LAS VEGAS _ After further review …
They were playing a team that had allowed its first two opponents to complete a combined 81.7 percent of their passes, the worst figure in NFL history in the first two games of a season (minimum 50 passing attempts).
The Raiders hosted the Steelers having not intercepted a pass, and with a collective three passes defensed and four sacks.
So naturally, the Steelers came out and ran the ball on their first four offensive snaps on Sunday night at Allegiant Stadium.
Those plays resulted in a three-and-out and a gain of 4, but they also set a tone.
The Steelers, after attempting an NFL-low 10 rushes in the opening weekend against San Francisco, and after ranking No. 31 in the NFL in rushing through their first two games, were not going to accept not being able to run the ball this time.
They wound up running it 31 times against the Raiders, as many attempts as they had in their first two games combined.
And they gained 105 hard-earned yards on the ground, more than the 96 they had managed against the 49ers and Browns combined.
It's a start for the ground game, and a satisfying one given that they did it the hard way.
"Every team's gonna play us a certain way," running back Najee Harris explained after carrying 19 times for 65 yards in what became a hard-fought, 23-18 victory over the Raiders. "Sometimes, the run ain't gonna be there because they pack the box. The Browns had one-high safety. (The Raiders) were packing the box a good amount, too. You just gotta make it work.
"Me and the O-Line sat down and we talked about what runs we think work best, that they like. And they asked me what I like but I never tell 'em what I like because it doesn't matter what I like. They like these runs and they executed, so O-Line won the game for us."
Others contributed a great deal, as well.
But the determination of the offensive line and the running backs to not accept the ground game they'd put on tape over the first two games unquestionably went a long way toward outlasting the Raiders.
They identified those plays the offensive line liked, reduced the available running game menu and stuck with those plays and with the running game.
Head coach Mike Tomlin also stuck his hand in the running game pile.
Game action photos from the Steelers' Week 3 game against the Las Vegas Raiders at Allegiant Stadium
"He challenged me a lot," Harris said. "He put up film saying, 'Look, you need to win these 1-on-1s right here. These are looks you need to win that work out in your favor. '
"So it's a challenge he gave me."
They turned over every running game stone because an answer had to be found.
The alternative is unacceptable, unsustainable and un-Steelers-like.

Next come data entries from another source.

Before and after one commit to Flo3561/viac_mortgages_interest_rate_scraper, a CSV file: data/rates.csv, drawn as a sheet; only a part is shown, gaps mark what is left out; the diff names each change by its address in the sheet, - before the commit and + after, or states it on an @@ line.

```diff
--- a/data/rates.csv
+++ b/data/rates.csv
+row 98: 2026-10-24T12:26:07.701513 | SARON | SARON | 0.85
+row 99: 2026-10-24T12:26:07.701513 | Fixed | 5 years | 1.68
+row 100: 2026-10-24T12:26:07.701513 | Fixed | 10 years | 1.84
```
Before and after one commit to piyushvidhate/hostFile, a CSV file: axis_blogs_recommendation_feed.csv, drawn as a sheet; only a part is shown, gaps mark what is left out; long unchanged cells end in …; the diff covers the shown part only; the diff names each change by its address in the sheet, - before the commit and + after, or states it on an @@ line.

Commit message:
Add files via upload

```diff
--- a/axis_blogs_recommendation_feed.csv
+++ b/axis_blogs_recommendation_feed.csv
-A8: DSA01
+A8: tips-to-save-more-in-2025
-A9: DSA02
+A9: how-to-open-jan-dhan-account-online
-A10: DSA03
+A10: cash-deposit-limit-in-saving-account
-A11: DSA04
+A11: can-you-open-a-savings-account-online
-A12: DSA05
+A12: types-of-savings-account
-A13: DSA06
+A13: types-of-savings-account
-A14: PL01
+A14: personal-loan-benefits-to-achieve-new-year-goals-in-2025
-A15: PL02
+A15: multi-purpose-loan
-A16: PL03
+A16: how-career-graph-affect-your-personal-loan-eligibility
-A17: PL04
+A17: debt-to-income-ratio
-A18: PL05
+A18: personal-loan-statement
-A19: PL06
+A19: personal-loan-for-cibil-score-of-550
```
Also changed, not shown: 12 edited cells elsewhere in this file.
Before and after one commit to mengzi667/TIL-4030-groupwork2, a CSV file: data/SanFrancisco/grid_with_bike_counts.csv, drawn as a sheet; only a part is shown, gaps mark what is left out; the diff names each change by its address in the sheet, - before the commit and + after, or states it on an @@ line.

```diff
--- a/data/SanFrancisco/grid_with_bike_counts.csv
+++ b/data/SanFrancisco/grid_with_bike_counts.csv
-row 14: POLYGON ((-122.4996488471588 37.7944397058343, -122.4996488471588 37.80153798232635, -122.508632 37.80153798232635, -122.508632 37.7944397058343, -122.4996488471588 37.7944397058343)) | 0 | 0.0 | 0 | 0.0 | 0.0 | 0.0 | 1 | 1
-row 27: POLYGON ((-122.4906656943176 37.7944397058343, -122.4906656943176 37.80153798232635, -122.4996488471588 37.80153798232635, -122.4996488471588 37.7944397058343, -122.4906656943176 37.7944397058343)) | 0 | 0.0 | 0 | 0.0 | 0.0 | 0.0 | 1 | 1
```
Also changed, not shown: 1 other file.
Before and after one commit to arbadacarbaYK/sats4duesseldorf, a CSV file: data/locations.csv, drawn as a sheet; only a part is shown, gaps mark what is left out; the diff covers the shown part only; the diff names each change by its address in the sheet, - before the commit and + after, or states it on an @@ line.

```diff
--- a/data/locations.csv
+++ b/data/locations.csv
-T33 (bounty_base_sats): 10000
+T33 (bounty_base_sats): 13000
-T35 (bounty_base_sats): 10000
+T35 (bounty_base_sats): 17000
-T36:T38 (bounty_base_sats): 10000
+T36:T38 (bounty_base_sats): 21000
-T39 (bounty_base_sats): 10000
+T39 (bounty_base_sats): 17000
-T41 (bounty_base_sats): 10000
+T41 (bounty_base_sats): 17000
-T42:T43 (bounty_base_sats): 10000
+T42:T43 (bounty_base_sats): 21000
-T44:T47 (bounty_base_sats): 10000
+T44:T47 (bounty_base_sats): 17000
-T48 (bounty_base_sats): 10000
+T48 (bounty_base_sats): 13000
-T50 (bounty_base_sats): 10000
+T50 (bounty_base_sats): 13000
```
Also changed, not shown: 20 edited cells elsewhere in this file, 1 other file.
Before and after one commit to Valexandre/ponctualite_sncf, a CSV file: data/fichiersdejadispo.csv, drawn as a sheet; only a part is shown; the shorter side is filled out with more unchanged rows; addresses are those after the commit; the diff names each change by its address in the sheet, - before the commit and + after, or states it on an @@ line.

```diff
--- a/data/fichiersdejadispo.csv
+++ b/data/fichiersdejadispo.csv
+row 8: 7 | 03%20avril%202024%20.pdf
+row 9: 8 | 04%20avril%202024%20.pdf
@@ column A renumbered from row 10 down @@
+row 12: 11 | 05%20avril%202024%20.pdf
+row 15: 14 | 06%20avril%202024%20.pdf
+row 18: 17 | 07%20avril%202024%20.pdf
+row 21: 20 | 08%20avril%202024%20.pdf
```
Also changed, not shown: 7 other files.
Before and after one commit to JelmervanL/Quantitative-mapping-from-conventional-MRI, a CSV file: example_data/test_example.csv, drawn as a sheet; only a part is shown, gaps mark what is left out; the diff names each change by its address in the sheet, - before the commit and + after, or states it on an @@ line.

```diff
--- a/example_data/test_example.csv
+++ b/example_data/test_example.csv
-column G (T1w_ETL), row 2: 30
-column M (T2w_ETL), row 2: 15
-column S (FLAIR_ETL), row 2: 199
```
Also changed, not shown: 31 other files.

"When we run the ball it opens up a lot," Harris continued. "That's our identity, we gotta run the ball. That's who we are. That's who we've been for my three years being here. We've always been a team that can run the ball. If you run the ball it opens up a lot for the receivers. It opens up a lot for the play-action, the tight ends, that's how Pat scored his touchdown.
"We just gotta keep working."
And running, even against teams that are historically bad against the pass.